Our high quality theatre productions are all originally written with casts of both professional actors and Clean Break Members – women who themselves have experienced the criminal justice system or been at risk of entering it. These women have also experienced first hand, through our programmes, the impact of the arts in achieving rehabilitation, especially when it’s delivered in a trauma-informed women’s space, as we provide.
Bringing these stories to life and helping audiences better understand why women get caught up in crime continues to be vital. New research from the Prison Reform Trust confirms that more women are being recalled to prison than ever before. This, together with the dangerous pressure on prison services and high rates of self-harm and suicide, continues to show how investment in community alternatives better serves women.
Challenging and changing public attitudes and perceptions is an important part of the solution. Theatre brings stories to life and captures hearts and minds – enabling people to find a way into a world that can seem far from their own experiences.

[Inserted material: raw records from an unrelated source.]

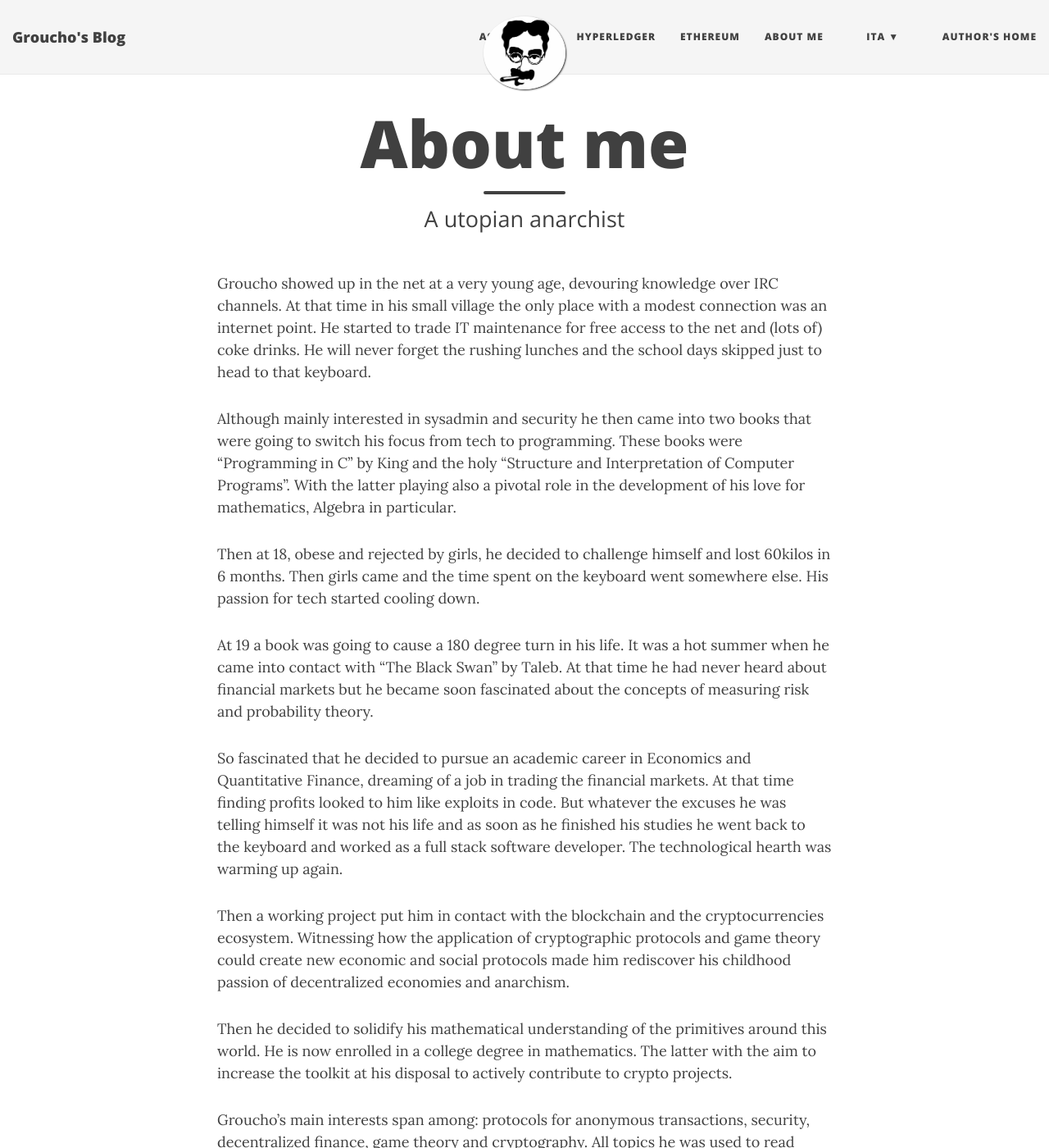
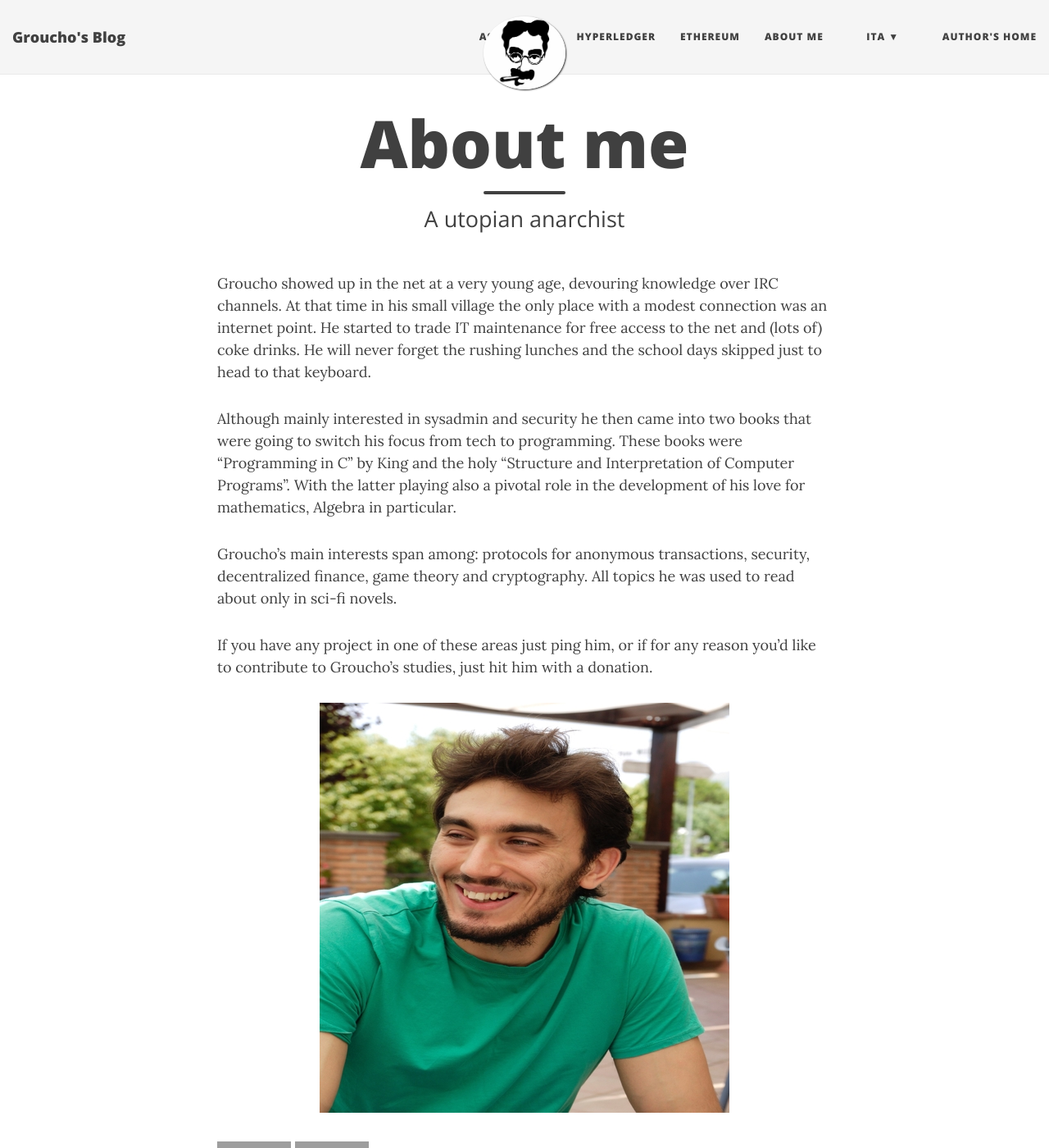
Before and after one commit to gr0uch0dev/gr0uch0dev.github.io, a Jekyll site: the page built from aboutme.md, in a window 1280 px wide and 1400 px high. Shown: the whole window at 82% size. Built offline with Jekyll 4.4.1, drawn with Linux system fonts in a browser that asks for light colours; nearby versions of some CDN libraries; grey boxes are pictures that could not be loaded.

Commit message:
update bio

```diff
--- a/aboutme.md
+++ b/aboutme.md
@@ -3,21 +3,9 @@ layout: page
 title: About me
 subtitle: A utopian anarchist
 ---
-
 Groucho showed up in the net at a very young age, devouring knowledge over IRC channels. At that time in his small village the only place with a modest connection was an internet point. He started to trade IT maintenance for free access to the net and (lots of) coke drinks. He will never forget the rushing lunches and the school days skipped just to head to that keyboard.
 
 Although mainly interested in sysadmin and security he then came into two books that were going to switch his focus from tech to programming. These books were “Programming in C” by King and the holy “Structure and Interpretation of Computer Programs”. With the latter playing also a pivotal role in the development of his love for mathematics, Algebra in particular.
-
-Then at 18, obese and rejected by girls, he decided to challenge himself and lost 60kilos in 6 months. Then girls came and the time spent on the keyboard went somewhere else. His passion for tech started cooling down.
-
-At 19 a book was going to cause a 180 degree turn in his life. It was a hot summer when he came into contact with “The Black Swan” by Taleb. At that time he had never heard about financial markets but he became soon fascinated about the concepts of measuring risk and probability theory.
-
-So fascinated that he decided to pursue an academic career in Economics and Quantitative Finance, dreaming of a job in trading the financial markets. At that time finding profits looked to him like exploits in code. But whatever the excuses he was telling himself it was not his life and as soon as he finished his studies he went back to the keyboard and worked as a full stack software developer. The technological hearth was warming up again.
-
-Then a working project put him in contact with the blockchain and the cryptocurrencies ecosystem. Witnessing how the application of cryptographic protocols and game theory could create new economic and social protocols made him rediscover his childhood passion of decentralized economies and anarchism.
-
-Then he decided to solidify his mathematical understanding of the primitives around this world.
-He is now enrolled in a college degree in  mathematics. The latter with the aim to increase the toolkit at his disposal to actively contribute to crypto projects.
 
 Groucho’s main interests span among: protocols for anonymous transactions, security, decentralized finance, game theory and cryptography. All topics he was used to read about only in sci-fi novels.
 
```
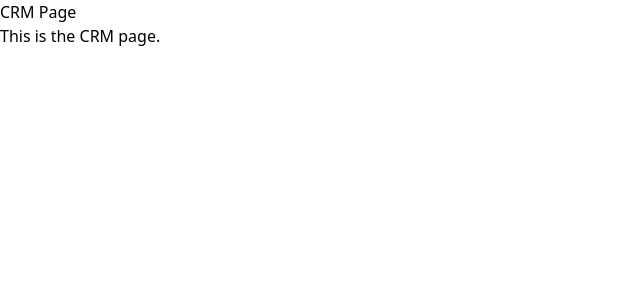
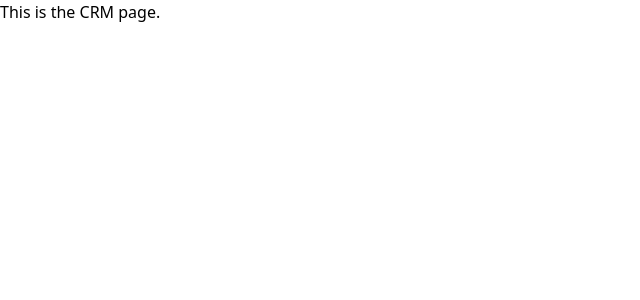
Before and after one commit to baza-trainee/AnimalRescueKharkiv, a Next.js app: page / in a window 1280 px wide. Shown: the top 300 px of the page, without its empty margins (0-640 px from the left). Built offline with nearby package versions, Linux system fonts and the light colour scheme.

Commit message:
fix deploying

```diff
--- a/src/app/page.tsx
+++ b/src/app/page.tsx
@@ -2,7 +2,7 @@
 export default function Home() {
   return (
    <div>
-      <h1><a href="./crm">CRM Page</a></h1>
+      {/* <h1><a href="./crm">CRM Page</a></h1> */}
 
       <p>This is the CRM page.</p>
     </div>
```
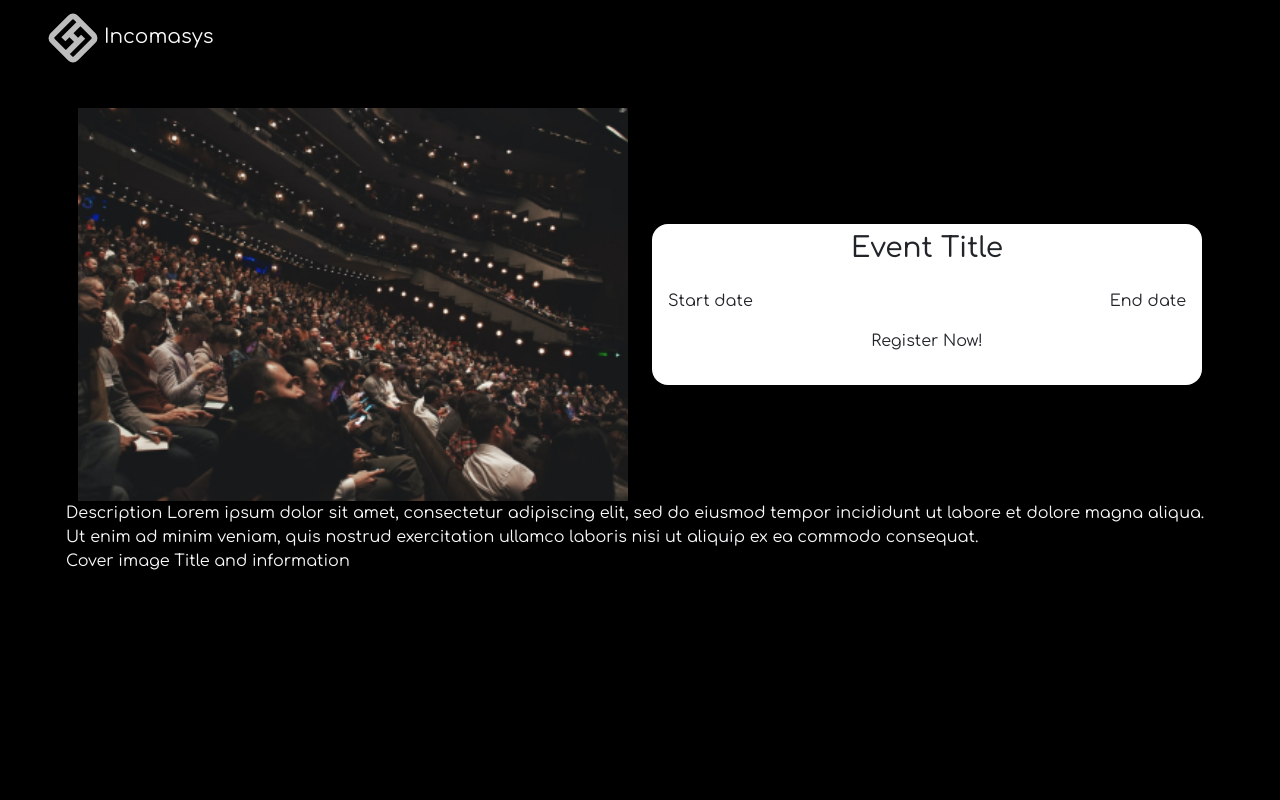
After one commit to Mitul16/Incomasys, a Django app: page /view-event/ in a window 1280 px wide. The commit adds this page. Run offline with Django 4.2, Linux system fonts and the light colour scheme.

Commit message:
feat: Added 'add-event' and partial 'view-event'

```diff
--- a/incomasys/urls.py
+++ b/incomasys/urls.py
@@ -22,5 +22,7 @@ urlpatterns = [
     path('', home, name='home'),
     path('upcoming/', upcoming_conferences, name='upcoming-conf'),
     path('sign-in/', sign_in, name='sign-in'),
-    path('sign-up/', sign_up, name='sign-up')
+    path('sign-up/', sign_up, name='sign-up'),
+    path('add-event/', add_event, name='add-event'),
+    path('view-event/', view_event, name='view-event')
 ]
--- a/main/static/css/styles.css
+++ b/main/static/css/styles.css
@@ -84,6 +84,11 @@ body {
   text-align: center;
   height: 100vh;
 }
+
+.right.small {
+  height: 60vh;
+}
+
 .right .flex-column h4 {
   margin: 10%;
 }
--- a/main/templates/base.html
+++ b/main/templates/base.html
@@ -17,7 +17,7 @@
 </head>
 
 <body class="text-light">
-    <nav class="navbar navbar-expand-md">
+    <nav class="navbar navbar-expand-md navbar-dark">
         <div class="container-fluid px-5">
             <a href="#" class="navbar-brand">
                 <img src="{% static 'images/logo.svg' %}" alt="logo" width="50" height="50">
@@ -31,7 +31,7 @@
             <div class="collapse navbar-collapse justify-content-end flex-grow-1 text-light"
                 id="navbarSupportedContent">
                 <ul class="navbar-nav">
-                    {% for key,url in navs.items %}
+                    {% for key, url in navs.items %}
                     <li class="nav-item">
                         <a href="{{ url }}" class="nav-link text-light">{{ key }}</a>
                     </li>
--- a/main/templates/sign_in.html
+++ b/main/templates/sign_in.html
@@ -6,7 +6,7 @@
     <meta charset="UTF-8">
     <meta http-equiv="X-UA-Compatible" content="IE=edge">
     <meta name="viewport" content="width=device-width, initial-scale=1.0">
-    <title>Sign In | Incomasys
+    <title>Incomasys | Sign In
     </title>
     <link href="https://cdn.jsdelivr.net/npm/bootstrap@5.1.3/dist/css/bootstrap.min.css" rel="stylesheet"
         integrity="sha384-1BmE4kWBq78iYhFldvKuhfTAU6auU8tT94WrHftjDbrCEXSU1oBoqyl2QvZ6jIW3" crossorigin="anonymous">
--- a/main/templates/sign_up.html
+++ b/main/templates/sign_up.html
@@ -6,7 +6,7 @@
     <meta charset="UTF-8">
     <meta http-equiv="X-UA-Compatible" content="IE=edge">
     <meta name="viewport" content="width=device-width, initial-scale=1.0">
-    <title>Sign In | Incomasys
+    <title>Incomasys | Sign Up
     </title>
     <link href="https://cdn.jsdelivr.net/npm/bootstrap@5.1.3/dist/css/bootstrap.min.css" rel="stylesheet"
         integrity="sha384-1BmE4kWBq78iYhFldvKuhfTAU6auU8tT94WrHftjDbrCEXSU1oBoqyl2QvZ6jIW3" crossorigin="anonymous">
--- /dev/null
+++ b/main/templates/view_event.html
@@ -0,0 +1,34 @@
+{% extends 'base.html' %}
+{% load static %}
+{% block content %}
+<div class="container text-light p-2">
+    <div class="row row-cols-1 row-cols-md-2 align-items-center">
+        <div class="col mt-4">
+            <img src="{% static 'images/EventCardImg.png' %}" alt="" class="card-img-top card-img-style">
+        </div>
+
+        <div class="col mt-4 text-dark">
+            <div class="card card-style">
+                <h3 class="mt-2 text-center">Event Title</h3>
+                <div class="card-body">
+                    <div class="d-flex justify-content-between">
+                        <p>Start date</p>
+                        <p>End date</p>
+                    </div>
+                    <p class="text-center">Register Now!</p>
+                </div>
+            </div>
+        </div>
+    </div>
+
+    <div class="row row-cols-1 row-cols-sm-2">
+        Description
+        Lorem ipsum dolor sit amet, consectetur adipiscing elit, sed do eiusmod tempor incididunt ut labore et dolore magna aliqua. Ut enim ad minim veniam, quis nostrud exercitation ullamco laboris nisi ut aliquip ex ea commodo consequat.
+    </div>
+
+    <div class="row row-cols-1 row-cols-sm-2">
+        Cover image
+        Title and information
+    </div>
+</div>
+{% endblock content %}
--- a/main/views.py
+++ b/main/views.py
@@ -1,4 +1,10 @@
 from django.shortcuts import render
+
+EVENT_NAVBAR = {
+    'Upcoming Events': '/upcoming',
+    'Host Event': '/add-event',
+    'Hosted Events': '/hosted'
+}
 
 def home(request):
     context = {
@@ -13,10 +19,7 @@ def home(request):
 def upcoming_conferences(request):
     context = {
         'title': 'Dashboard',
-        'navs': {
-            'Upcoming': '/upcoming',
-            'Hosted Events': '#'
-        }
+        'navs': EVENT_NAVBAR
     }
     return render(request, 'upcoming_conferences.html', context)
 
@@ -25,3 +28,19 @@ def sign_in(request):
 
 def sign_up(request):
     return render(request,'sign_up.html')
+
+def add_event(request):
+    context = {
+        'title': 'Host Event',
+        'navs': EVENT_NAVBAR,
+        'active': 'Host Event'
+    }
+
+    return render(request, 'add_event.html', context=context)
+
+def view_event(request):
+    context = {
+        'title': 'Event Details',
+    }
+
+    return render(request, 'view_event.html')
```
Also changed, not shown: main/templates/add_event.html (added, +30 -0 lines).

We’re proud to be approaching Clean Break’s 40th year in 2019 and of the company’s growth since its humble beginnings, when it was founded by two women prisoners in HMP Askham Grange. Sadly, however, in those four decades the attitude to women breaking the law, what drives them to do this and how we as a society respond, hasn’t changed much, if at all.
At Clean Break, we believe theatre and the arts are a vital part of engaging the public, bridging the gap between those in and outside of the criminal justice system. This will help achieve sustained long-term transformation for women, their families and society as a whole.